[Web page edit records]
---*---

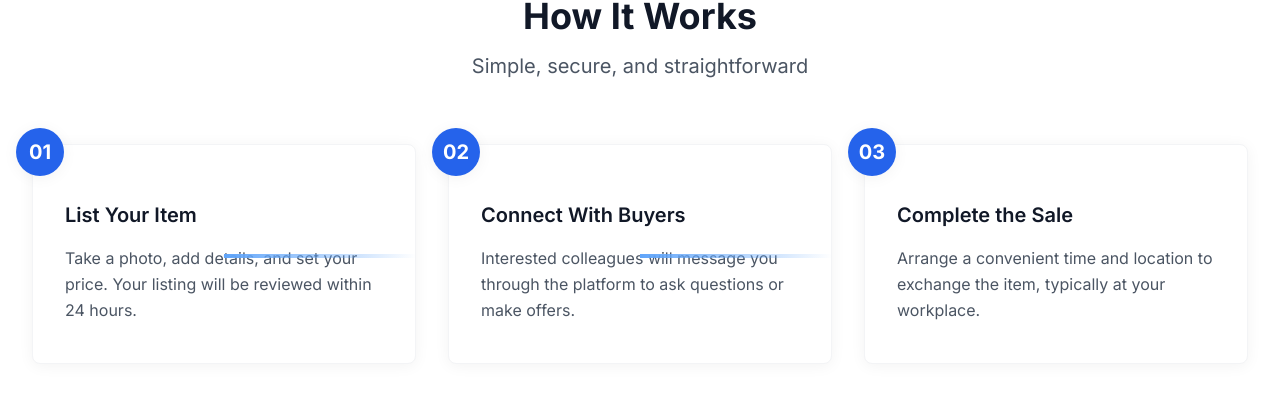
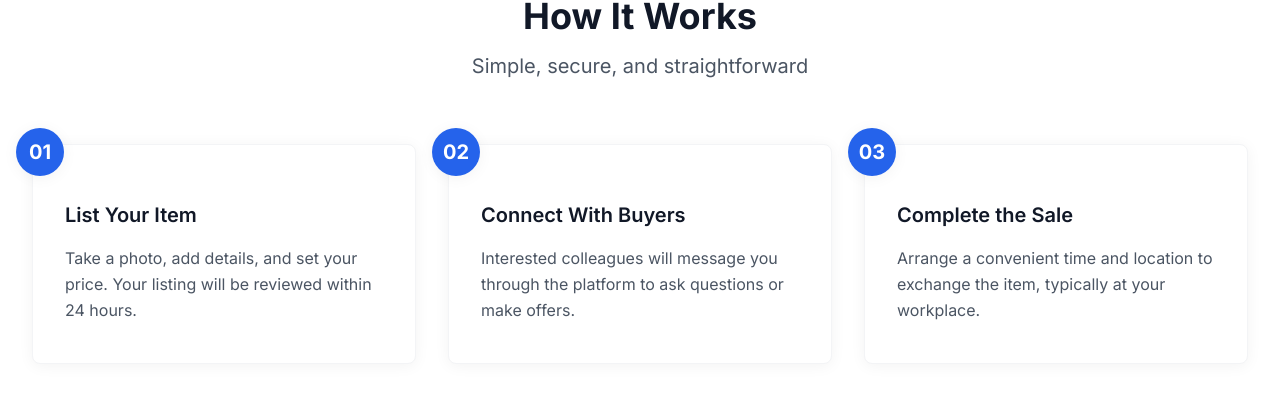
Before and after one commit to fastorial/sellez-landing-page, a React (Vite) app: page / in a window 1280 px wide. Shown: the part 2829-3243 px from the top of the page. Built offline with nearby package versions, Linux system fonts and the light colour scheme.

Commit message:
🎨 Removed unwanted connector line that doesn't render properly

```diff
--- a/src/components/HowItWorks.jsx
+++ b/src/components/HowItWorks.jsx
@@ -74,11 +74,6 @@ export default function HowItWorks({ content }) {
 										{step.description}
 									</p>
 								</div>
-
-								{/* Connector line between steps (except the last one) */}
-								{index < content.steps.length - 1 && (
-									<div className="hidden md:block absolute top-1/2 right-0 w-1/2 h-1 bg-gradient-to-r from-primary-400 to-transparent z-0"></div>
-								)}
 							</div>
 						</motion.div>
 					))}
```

---*---

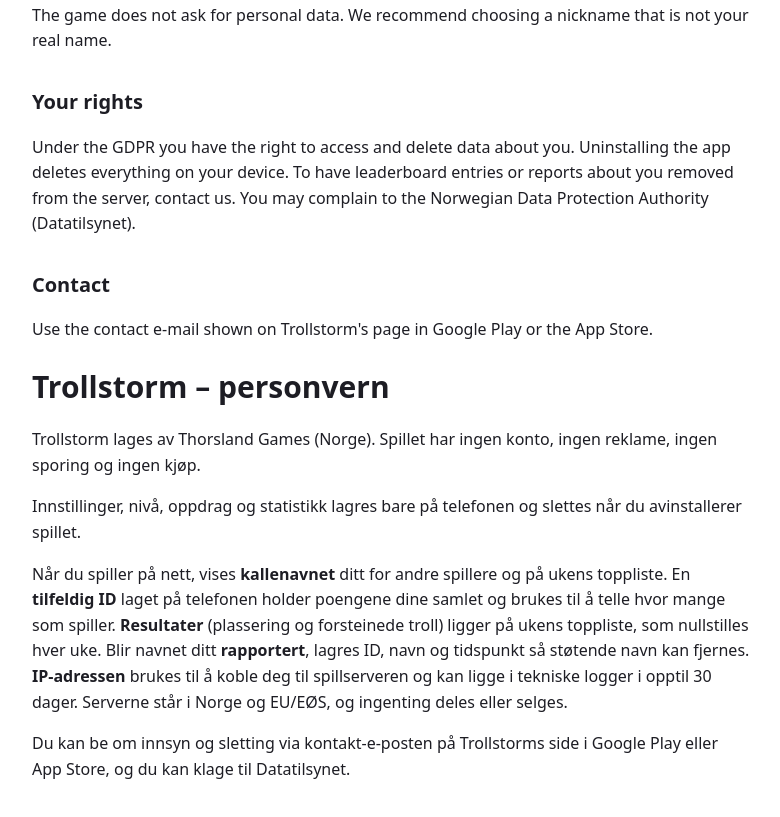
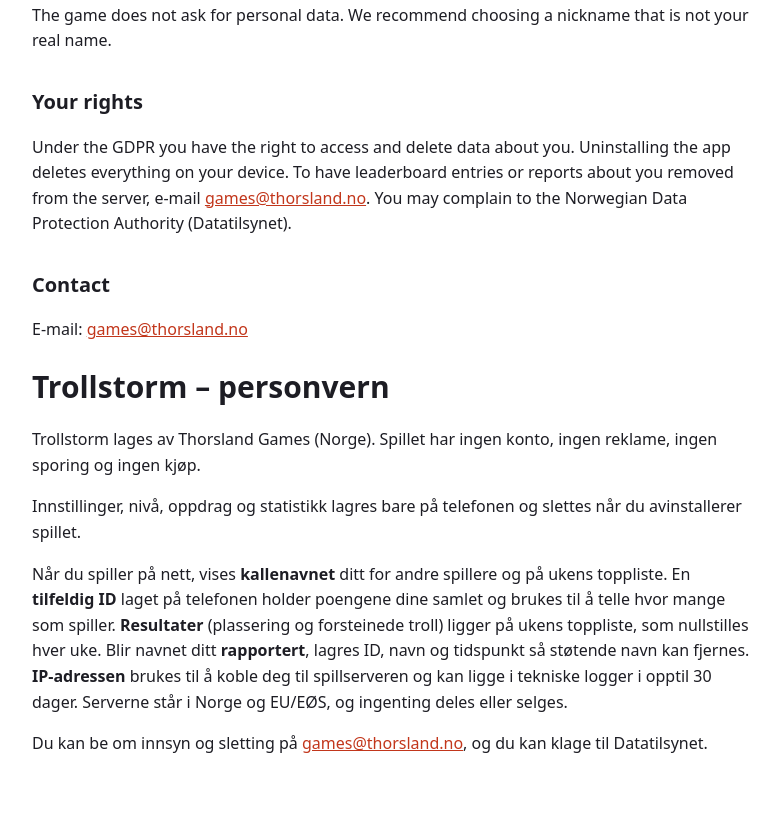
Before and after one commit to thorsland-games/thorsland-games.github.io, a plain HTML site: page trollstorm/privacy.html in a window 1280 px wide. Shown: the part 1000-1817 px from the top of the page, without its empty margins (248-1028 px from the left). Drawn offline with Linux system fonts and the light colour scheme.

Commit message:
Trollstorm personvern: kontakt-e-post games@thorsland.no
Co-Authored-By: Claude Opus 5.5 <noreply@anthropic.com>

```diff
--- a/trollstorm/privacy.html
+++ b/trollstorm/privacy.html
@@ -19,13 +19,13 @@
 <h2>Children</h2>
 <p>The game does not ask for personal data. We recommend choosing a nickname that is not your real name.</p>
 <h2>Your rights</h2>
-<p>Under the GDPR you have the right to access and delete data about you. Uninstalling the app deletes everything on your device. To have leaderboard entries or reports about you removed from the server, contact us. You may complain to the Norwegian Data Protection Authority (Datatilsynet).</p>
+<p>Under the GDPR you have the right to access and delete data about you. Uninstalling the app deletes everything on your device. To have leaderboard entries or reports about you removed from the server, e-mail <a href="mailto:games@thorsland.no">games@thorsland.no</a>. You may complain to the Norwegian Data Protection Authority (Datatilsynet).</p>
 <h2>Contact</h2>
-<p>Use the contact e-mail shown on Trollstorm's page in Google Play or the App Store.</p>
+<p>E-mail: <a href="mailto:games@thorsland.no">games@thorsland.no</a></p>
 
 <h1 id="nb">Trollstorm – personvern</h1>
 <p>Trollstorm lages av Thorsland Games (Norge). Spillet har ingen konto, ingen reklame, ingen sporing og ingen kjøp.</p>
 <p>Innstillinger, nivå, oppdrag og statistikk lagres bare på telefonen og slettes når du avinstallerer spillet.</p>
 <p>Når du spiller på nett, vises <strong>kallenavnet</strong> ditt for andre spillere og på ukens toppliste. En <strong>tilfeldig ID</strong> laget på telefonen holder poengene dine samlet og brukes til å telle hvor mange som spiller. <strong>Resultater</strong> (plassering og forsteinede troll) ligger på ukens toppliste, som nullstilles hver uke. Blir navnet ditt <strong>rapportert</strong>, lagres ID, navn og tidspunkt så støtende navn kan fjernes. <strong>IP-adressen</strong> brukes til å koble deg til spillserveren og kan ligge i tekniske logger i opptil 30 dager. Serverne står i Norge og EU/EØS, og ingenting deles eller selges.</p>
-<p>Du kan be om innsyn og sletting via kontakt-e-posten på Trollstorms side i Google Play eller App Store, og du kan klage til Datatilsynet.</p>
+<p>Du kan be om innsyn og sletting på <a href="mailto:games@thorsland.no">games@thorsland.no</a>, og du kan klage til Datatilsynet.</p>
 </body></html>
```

---*---

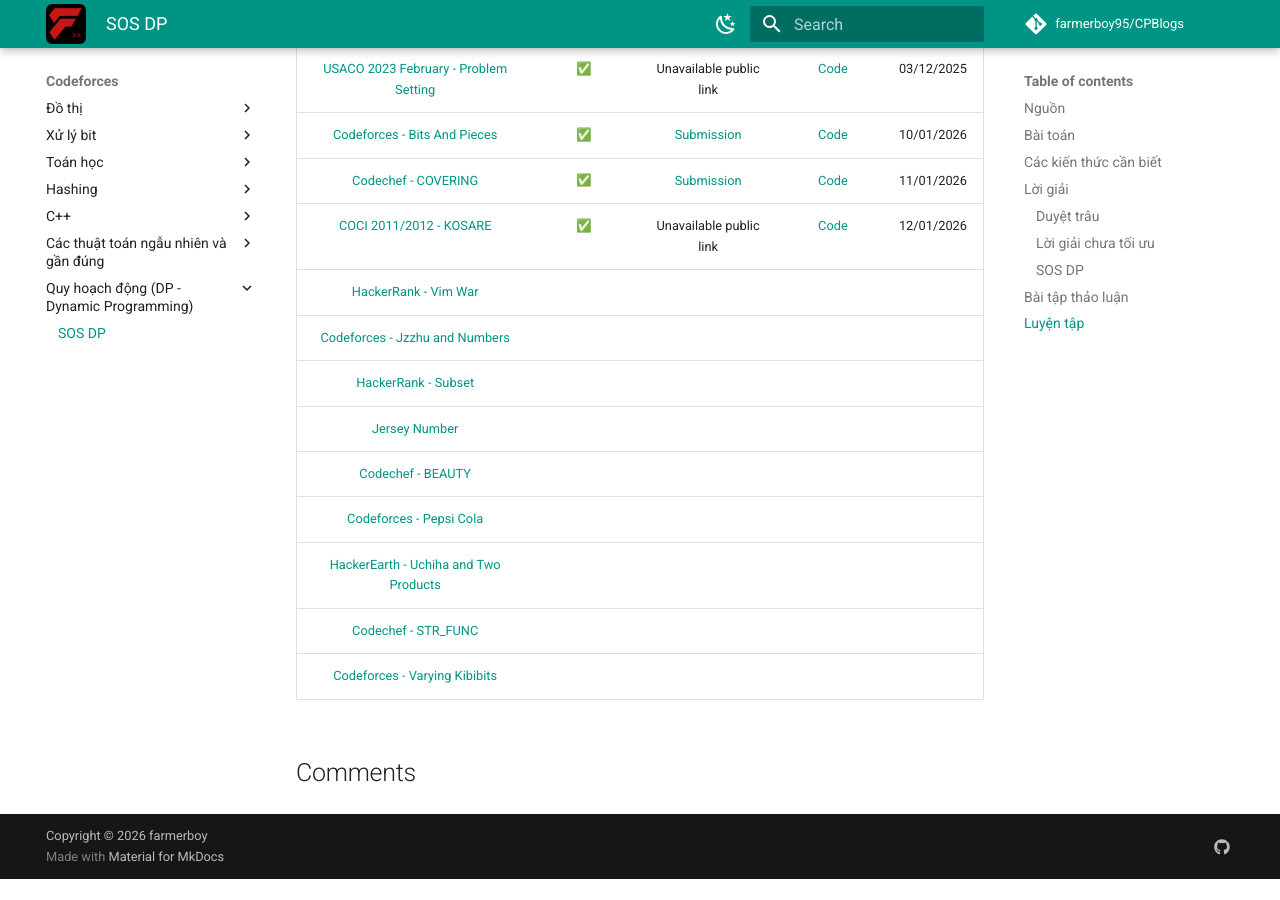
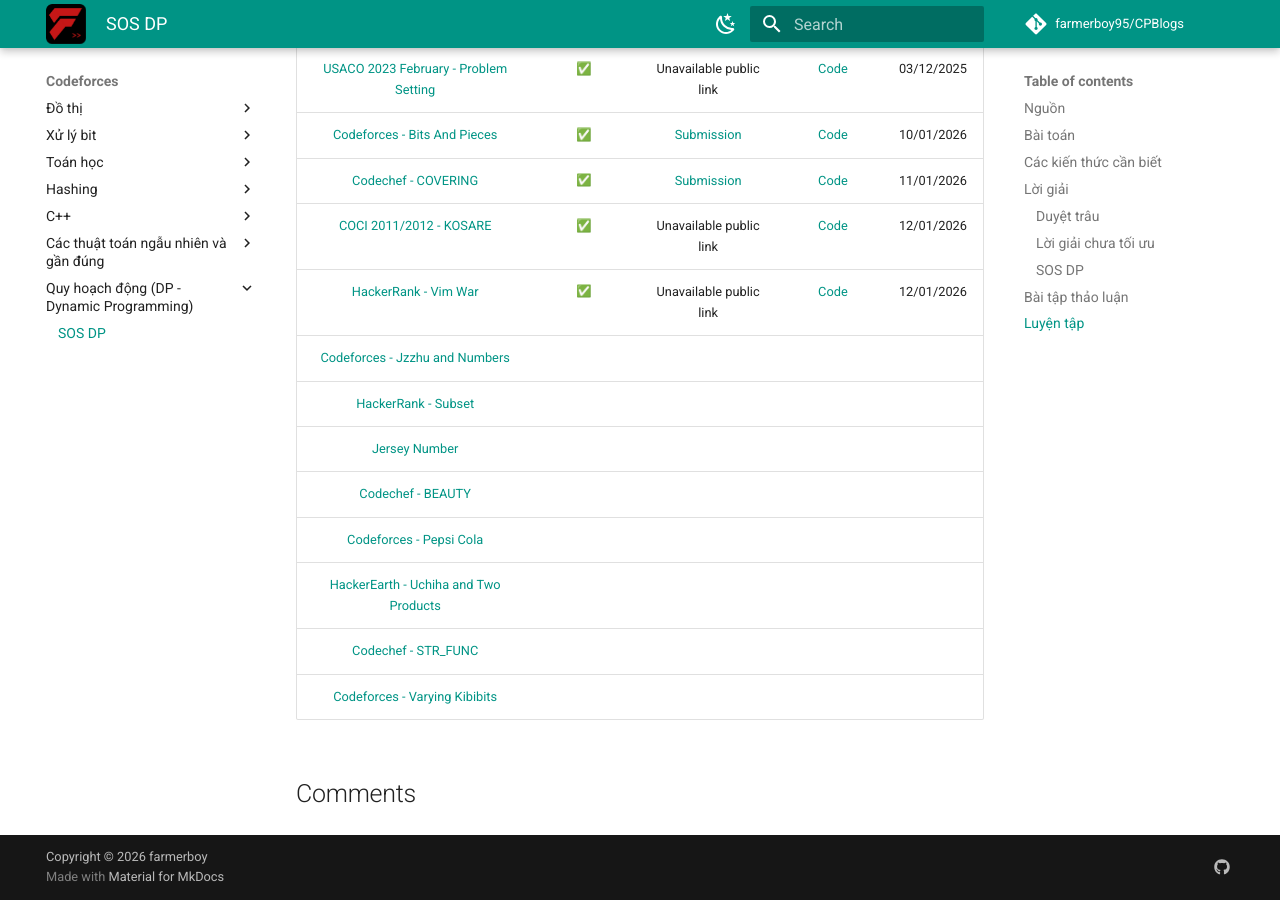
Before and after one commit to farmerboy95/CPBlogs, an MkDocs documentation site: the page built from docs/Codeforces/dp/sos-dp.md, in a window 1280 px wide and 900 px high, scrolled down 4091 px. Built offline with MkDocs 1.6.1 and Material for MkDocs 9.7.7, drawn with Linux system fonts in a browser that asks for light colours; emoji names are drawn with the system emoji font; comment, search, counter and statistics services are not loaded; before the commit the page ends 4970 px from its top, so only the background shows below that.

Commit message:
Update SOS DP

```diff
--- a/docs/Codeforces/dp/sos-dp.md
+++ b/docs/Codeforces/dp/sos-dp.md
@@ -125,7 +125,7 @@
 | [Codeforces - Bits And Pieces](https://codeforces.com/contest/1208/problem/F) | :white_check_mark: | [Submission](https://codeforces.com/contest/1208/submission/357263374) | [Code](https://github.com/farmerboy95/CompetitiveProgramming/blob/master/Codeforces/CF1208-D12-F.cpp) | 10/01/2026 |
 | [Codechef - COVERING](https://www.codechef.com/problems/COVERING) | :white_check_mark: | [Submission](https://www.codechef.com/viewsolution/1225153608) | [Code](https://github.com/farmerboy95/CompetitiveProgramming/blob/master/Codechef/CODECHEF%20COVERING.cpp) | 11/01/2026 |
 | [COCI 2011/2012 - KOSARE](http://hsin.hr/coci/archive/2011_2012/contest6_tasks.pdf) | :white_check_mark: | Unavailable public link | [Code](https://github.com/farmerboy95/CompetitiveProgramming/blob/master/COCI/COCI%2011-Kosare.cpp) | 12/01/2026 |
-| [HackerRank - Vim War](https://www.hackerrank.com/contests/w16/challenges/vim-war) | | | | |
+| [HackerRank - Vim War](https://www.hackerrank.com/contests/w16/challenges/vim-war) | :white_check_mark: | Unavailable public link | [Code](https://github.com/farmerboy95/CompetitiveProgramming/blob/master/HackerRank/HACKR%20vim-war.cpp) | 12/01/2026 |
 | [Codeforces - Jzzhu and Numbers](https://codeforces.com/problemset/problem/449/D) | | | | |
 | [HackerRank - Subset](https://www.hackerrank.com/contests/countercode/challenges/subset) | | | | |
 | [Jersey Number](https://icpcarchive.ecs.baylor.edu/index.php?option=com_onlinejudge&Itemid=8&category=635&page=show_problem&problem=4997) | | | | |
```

---*---

What to work on
Reproduce every line from the preceding data in which the word "leaderboard" can be found.

The completed task
-<p>Under the GDPR you have the right to access and delete data about you. Uninstalling the app deletes everything on your device. To have leaderboard entries or reports about you removed from the server, contact us. You may complain to the Norwegian Data Protection Authority (Datatilsynet).</p>
+<p>Under the GDPR you have the right to access and delete data about you. Uninstalling the app deletes everything on your device. To have leaderboard entries or reports about you removed from the server, e-mail <a href="mailto:games@thorsland.no">games@thorsland.no</a>. You may complain to the Norwegian Data Protection Authority (Datatilsynet).</p>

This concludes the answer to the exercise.